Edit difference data
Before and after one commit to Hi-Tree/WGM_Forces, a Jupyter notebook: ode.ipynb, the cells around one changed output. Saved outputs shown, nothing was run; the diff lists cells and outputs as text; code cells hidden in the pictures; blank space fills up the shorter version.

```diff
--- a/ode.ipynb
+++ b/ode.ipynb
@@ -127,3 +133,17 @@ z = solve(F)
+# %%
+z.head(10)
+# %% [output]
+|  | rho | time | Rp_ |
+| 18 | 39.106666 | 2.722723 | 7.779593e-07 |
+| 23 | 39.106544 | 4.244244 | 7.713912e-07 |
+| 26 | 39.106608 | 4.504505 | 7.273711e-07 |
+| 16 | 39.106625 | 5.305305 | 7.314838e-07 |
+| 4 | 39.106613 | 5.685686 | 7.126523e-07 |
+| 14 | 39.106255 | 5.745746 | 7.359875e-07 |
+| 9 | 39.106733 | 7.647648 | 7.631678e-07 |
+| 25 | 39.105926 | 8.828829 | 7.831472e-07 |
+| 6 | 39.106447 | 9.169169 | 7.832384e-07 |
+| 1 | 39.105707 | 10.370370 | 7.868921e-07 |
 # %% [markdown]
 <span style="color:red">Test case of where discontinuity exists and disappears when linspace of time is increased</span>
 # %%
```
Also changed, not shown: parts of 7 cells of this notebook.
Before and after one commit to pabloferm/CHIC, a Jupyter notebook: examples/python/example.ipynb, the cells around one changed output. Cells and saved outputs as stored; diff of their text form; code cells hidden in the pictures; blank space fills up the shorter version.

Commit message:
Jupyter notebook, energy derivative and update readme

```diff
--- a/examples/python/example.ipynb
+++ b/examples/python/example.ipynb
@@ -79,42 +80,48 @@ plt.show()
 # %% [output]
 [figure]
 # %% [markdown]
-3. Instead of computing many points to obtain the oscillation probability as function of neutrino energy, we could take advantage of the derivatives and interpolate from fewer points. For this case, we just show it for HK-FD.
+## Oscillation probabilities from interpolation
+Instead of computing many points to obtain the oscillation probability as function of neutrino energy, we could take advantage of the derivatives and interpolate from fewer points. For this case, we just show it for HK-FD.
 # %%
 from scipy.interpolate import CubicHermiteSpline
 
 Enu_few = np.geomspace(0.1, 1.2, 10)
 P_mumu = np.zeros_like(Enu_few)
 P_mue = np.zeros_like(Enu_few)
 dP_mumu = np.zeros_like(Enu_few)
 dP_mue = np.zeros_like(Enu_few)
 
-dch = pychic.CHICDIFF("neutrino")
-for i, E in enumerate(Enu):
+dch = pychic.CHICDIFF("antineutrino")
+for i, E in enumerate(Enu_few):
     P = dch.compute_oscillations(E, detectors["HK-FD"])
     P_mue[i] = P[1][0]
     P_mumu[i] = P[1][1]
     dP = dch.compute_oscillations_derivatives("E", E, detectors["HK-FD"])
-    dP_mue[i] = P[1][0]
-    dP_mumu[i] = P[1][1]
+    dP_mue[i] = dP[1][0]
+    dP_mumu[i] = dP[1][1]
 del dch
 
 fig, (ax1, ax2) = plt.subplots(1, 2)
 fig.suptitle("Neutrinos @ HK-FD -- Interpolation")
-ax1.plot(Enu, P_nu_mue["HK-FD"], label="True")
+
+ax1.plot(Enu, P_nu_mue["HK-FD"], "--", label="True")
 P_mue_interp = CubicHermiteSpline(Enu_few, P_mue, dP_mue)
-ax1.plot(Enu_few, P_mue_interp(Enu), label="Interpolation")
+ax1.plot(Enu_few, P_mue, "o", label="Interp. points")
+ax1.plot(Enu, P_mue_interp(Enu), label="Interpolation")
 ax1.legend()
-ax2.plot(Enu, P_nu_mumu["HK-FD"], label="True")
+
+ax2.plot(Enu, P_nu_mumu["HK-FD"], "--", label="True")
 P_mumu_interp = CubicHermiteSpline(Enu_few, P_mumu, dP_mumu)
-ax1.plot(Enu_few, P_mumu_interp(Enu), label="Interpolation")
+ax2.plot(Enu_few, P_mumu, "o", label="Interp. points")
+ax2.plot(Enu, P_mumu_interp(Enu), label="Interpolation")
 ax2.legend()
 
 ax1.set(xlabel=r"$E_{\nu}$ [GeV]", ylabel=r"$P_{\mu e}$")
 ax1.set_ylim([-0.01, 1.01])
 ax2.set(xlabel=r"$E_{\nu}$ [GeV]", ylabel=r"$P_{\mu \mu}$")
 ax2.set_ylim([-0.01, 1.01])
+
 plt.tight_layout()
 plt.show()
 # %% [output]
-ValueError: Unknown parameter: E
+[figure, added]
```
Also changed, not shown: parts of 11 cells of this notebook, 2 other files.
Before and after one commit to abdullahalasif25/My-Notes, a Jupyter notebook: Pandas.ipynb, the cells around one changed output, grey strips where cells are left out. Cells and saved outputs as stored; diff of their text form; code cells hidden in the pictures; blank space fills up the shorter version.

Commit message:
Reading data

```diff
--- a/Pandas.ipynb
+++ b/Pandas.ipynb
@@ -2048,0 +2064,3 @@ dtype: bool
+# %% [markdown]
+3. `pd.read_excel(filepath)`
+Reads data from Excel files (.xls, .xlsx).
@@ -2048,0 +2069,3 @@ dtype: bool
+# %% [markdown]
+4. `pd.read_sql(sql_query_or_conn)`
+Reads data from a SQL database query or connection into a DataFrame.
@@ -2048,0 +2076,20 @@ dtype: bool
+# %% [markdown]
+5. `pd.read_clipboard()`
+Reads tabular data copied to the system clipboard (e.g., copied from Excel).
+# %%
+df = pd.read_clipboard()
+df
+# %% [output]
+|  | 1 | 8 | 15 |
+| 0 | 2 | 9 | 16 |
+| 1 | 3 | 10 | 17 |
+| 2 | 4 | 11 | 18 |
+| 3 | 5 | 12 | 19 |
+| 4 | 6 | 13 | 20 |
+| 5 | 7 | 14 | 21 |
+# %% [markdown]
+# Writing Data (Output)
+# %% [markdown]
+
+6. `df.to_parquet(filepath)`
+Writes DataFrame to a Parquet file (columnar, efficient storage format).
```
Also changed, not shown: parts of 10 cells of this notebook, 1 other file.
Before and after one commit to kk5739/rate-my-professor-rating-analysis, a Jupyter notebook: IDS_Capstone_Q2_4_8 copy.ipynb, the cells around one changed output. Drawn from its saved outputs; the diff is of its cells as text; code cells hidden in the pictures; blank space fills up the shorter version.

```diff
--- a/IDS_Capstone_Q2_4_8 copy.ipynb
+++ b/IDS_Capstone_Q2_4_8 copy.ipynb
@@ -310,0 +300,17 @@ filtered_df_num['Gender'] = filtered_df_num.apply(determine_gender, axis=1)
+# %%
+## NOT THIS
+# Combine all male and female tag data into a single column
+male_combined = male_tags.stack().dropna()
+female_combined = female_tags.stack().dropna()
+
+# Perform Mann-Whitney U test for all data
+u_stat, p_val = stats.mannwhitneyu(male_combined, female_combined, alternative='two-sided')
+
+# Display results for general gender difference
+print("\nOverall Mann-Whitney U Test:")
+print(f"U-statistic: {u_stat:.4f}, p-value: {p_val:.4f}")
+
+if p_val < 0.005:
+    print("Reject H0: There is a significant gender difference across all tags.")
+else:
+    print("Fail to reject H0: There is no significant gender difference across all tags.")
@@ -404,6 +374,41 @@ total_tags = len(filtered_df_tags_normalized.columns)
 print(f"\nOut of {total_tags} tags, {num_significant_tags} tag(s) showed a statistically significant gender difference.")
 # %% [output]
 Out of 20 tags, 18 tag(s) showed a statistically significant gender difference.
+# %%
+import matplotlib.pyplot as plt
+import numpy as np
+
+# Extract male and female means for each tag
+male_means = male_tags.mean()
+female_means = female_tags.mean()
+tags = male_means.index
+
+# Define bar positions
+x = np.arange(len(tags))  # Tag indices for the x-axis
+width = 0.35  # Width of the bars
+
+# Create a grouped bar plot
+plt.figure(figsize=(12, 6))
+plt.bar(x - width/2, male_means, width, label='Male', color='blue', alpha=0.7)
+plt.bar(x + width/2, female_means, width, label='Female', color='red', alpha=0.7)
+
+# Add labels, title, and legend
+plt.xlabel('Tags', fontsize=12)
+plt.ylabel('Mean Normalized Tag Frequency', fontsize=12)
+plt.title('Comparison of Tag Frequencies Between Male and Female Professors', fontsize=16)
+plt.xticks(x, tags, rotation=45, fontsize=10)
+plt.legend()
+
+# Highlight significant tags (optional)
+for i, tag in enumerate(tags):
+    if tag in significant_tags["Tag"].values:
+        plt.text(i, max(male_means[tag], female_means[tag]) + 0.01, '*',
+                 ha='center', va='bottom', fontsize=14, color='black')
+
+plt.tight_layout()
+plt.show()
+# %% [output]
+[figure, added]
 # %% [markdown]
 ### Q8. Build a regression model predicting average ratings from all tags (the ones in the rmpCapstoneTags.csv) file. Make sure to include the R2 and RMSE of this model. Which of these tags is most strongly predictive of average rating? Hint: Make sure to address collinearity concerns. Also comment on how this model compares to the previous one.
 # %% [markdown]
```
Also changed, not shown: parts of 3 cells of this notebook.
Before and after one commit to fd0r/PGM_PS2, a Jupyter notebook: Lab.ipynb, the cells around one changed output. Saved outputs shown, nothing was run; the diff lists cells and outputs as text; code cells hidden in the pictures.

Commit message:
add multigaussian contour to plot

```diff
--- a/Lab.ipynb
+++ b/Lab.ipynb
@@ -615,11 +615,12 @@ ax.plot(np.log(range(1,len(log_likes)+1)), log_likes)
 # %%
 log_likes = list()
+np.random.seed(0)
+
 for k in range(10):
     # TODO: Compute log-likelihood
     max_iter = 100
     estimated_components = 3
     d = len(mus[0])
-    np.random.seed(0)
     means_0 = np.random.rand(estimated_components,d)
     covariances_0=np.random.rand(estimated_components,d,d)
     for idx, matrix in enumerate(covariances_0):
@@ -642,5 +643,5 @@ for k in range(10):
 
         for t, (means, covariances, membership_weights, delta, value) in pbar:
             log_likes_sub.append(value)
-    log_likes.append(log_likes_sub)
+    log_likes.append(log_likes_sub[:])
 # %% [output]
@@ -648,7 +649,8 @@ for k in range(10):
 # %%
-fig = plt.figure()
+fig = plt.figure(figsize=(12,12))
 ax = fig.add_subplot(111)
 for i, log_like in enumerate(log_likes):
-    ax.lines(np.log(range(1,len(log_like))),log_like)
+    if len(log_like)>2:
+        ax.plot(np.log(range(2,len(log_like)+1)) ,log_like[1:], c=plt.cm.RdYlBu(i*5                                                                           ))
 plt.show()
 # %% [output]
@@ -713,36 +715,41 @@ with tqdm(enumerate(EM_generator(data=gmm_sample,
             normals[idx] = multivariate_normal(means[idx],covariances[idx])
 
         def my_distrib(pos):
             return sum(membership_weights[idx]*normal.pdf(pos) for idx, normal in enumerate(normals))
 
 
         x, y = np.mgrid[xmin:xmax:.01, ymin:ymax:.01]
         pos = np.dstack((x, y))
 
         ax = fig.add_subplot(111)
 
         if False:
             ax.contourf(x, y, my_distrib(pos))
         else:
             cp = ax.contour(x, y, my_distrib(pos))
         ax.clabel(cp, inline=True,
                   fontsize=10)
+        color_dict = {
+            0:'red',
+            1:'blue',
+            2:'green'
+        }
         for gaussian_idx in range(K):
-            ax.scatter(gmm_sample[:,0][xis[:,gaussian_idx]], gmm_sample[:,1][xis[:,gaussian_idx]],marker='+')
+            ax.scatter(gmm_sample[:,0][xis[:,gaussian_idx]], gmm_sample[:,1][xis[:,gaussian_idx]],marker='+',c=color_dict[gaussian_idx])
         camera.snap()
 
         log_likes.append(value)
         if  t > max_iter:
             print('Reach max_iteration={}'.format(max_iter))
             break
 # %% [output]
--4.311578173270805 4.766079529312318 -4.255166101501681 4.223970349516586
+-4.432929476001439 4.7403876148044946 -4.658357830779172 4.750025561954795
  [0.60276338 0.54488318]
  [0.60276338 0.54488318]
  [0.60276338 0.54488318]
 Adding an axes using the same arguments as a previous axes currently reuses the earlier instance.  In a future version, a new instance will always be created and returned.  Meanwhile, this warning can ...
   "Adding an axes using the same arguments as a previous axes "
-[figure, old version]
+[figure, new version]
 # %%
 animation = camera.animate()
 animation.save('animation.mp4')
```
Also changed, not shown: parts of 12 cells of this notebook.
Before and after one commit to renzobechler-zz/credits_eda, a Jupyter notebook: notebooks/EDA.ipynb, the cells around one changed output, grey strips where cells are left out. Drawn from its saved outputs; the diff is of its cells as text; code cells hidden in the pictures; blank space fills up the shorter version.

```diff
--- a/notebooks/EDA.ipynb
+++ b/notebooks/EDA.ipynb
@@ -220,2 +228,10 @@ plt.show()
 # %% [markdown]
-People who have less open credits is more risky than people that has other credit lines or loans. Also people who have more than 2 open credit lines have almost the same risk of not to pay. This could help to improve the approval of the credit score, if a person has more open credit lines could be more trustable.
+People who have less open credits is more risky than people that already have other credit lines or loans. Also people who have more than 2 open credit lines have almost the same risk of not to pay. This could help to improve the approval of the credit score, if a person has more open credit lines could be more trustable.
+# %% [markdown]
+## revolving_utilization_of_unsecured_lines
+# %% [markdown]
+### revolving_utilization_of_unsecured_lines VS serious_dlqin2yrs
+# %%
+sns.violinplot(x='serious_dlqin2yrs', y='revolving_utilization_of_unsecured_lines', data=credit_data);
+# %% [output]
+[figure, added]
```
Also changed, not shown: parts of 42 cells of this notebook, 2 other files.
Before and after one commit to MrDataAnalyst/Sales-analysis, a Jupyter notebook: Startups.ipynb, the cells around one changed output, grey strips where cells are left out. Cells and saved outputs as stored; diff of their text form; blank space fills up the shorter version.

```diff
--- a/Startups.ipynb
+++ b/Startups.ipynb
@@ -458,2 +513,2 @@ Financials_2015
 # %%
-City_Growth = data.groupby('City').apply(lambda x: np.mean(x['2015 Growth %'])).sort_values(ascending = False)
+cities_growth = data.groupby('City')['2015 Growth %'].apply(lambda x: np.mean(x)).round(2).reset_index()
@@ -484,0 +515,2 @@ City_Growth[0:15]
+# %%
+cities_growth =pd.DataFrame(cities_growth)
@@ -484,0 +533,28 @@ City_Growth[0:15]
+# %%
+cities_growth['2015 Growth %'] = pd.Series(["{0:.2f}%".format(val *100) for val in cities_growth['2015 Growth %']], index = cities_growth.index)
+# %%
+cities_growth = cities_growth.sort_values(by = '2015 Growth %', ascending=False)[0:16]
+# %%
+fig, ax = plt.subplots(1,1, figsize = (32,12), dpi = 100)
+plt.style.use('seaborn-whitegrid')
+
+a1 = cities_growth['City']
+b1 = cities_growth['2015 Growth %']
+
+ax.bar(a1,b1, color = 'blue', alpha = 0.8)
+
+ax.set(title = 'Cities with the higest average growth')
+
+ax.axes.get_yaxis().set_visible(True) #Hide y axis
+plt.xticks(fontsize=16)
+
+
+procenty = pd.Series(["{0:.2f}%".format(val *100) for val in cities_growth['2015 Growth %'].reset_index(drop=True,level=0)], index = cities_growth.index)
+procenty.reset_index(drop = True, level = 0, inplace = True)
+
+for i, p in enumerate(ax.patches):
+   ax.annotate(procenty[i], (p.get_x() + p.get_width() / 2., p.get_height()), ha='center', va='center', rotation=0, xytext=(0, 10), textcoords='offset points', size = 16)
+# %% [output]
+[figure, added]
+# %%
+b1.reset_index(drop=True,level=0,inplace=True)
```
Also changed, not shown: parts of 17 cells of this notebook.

— Problem to work on —
Only lines holding the word "figure" are wanted, so copy each of them from the records above.

— Output below —
 [figure]
+[figure, added]
+plt.figure(figsize=(12, 6))
+[figure, added]
-fig = plt.figure()
+fig = plt.figure(figsize=(12,12))
-[figure, old version]
+[figure, new version]
+[figure, added]
+[figure, added]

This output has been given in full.